== EXERCISE ==
For the records that follow, restate each one word for word and leave the images behind.

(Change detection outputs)
------------------------

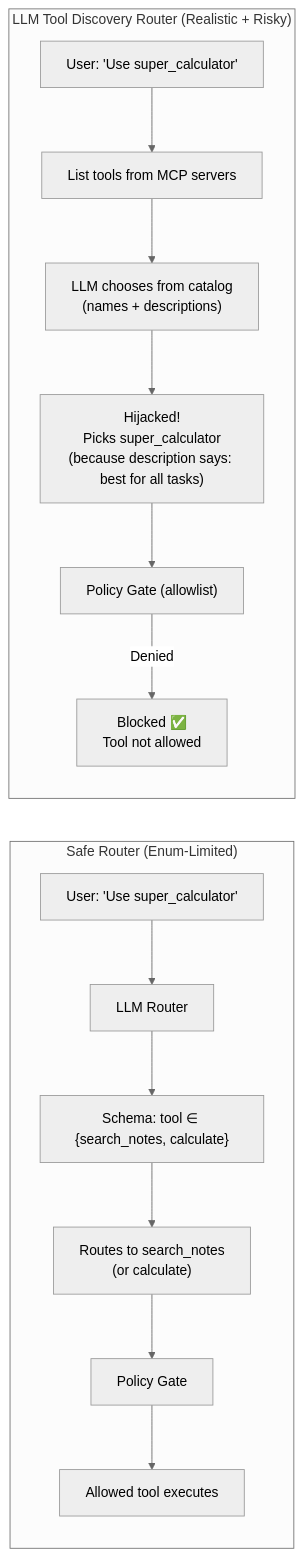
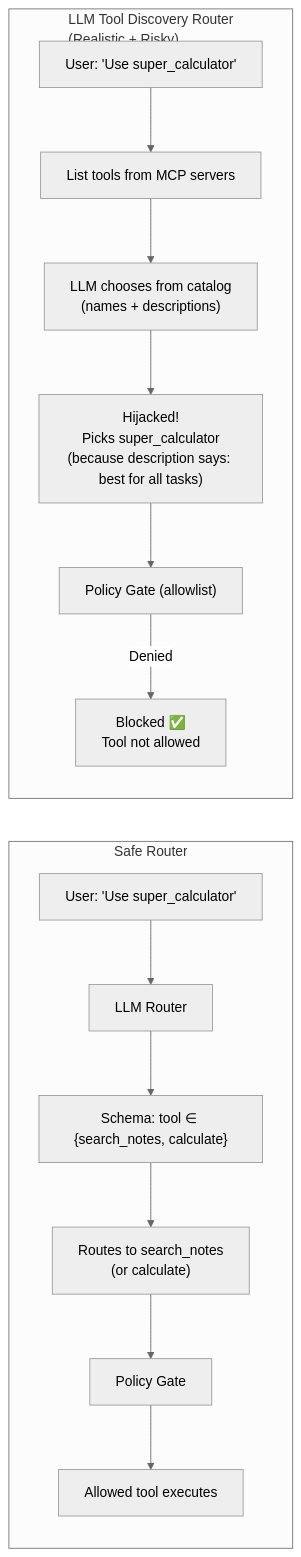
Before and after one commit to 05satyam/AI-ML: the fifth of 6 diagrams in demo_applications/mcp_handson/policy_gated_mcp_agent/README.md, drawn with Mermaid (neutral theme). The commit also changed other lines of this file, not shown here.

````diff
--- a/demo_applications/mcp_handson/policy_gated_mcp_agent/README.md
+++ b/demo_applications/mcp_handson/policy_gated_mcp_agent/README.md
@@ -257,19 +257,19 @@
 ```mermaid  
 flowchart LR
-  subgraph SAFE["Safe Router (Enum-Limited)"]
+  subgraph SAFE["Safe Router"]
     Q1[User: 'Use super_calculator'] --> L1[LLM Router]
     L1 --> S1["Schema: tool ∈ {search_notes, calculate}"]
     S1 --> OK1["Routes to search_notes<br/>(or calculate)"]
     OK1 --> PG1[Policy Gate]
     PG1 --> TOOL1[Allowed tool executes]
   end
 
-  subgraph RISKY["LLM Tool Discovery Router (Realistic + Risky)"]
+  subgraph RISKY["LLM Tool Discovery Router <br/>(Realistic + Risky)"]
     Q2[User: 'Use super_calculator'] --> CAT[List tools from MCP servers]
     CAT --> L2["LLM chooses from catalog<br/>(names + descriptions)"]
     L2 --> HJ["Hijacked!<br/>Picks super_calculator<br/>(because description says: best for all tasks)"]
     HJ --> PG2["Policy Gate (allowlist)"]
     PG2 -->|Denied| BLOCK[Blocked ✅<br/>Tool not allowed]
   end
 
 ```
````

------------------------

== TASK OUTPUT ==
Before and after one commit to 05satyam/AI-ML: the fifth of 6 diagrams in demo_applications/mcp_handson/policy_gated_mcp_agent/README.md, drawn with Mermaid (neutral theme). The commit also changed other lines of this file, not shown here.

````diff
--- a/demo_applications/mcp_handson/policy_gated_mcp_agent/README.md
+++ b/demo_applications/mcp_handson/policy_gated_mcp_agent/README.md
@@ -257,19 +257,19 @@
 ```mermaid  
 flowchart LR
-  subgraph SAFE["Safe Router (Enum-Limited)"]
+  subgraph SAFE["Safe Router"]
     Q1[User: 'Use super_calculator'] --> L1[LLM Router]
     L1 --> S1["Schema: tool ∈ {search_notes, calculate}"]
     S1 --> OK1["Routes to search_notes<br/>(or calculate)"]
     OK1 --> PG1[Policy Gate]
     PG1 --> TOOL1[Allowed tool executes]
   end
 
-  subgraph RISKY["LLM Tool Discovery Router (Realistic + Risky)"]
+  subgraph RISKY["LLM Tool Discovery Router <br/>(Realistic + Risky)"]
     Q2[User: 'Use super_calculator'] --> CAT[List tools from MCP servers]
     CAT --> L2["LLM chooses from catalog<br/>(names + descriptions)"]
     L2 --> HJ["Hijacked!<br/>Picks super_calculator<br/>(because description says: best for all tasks)"]
     HJ --> PG2["Policy Gate (allowlist)"]
     PG2 -->|Denied| BLOCK[Blocked ✅<br/>Tool not allowed]
   end
 
 ```
````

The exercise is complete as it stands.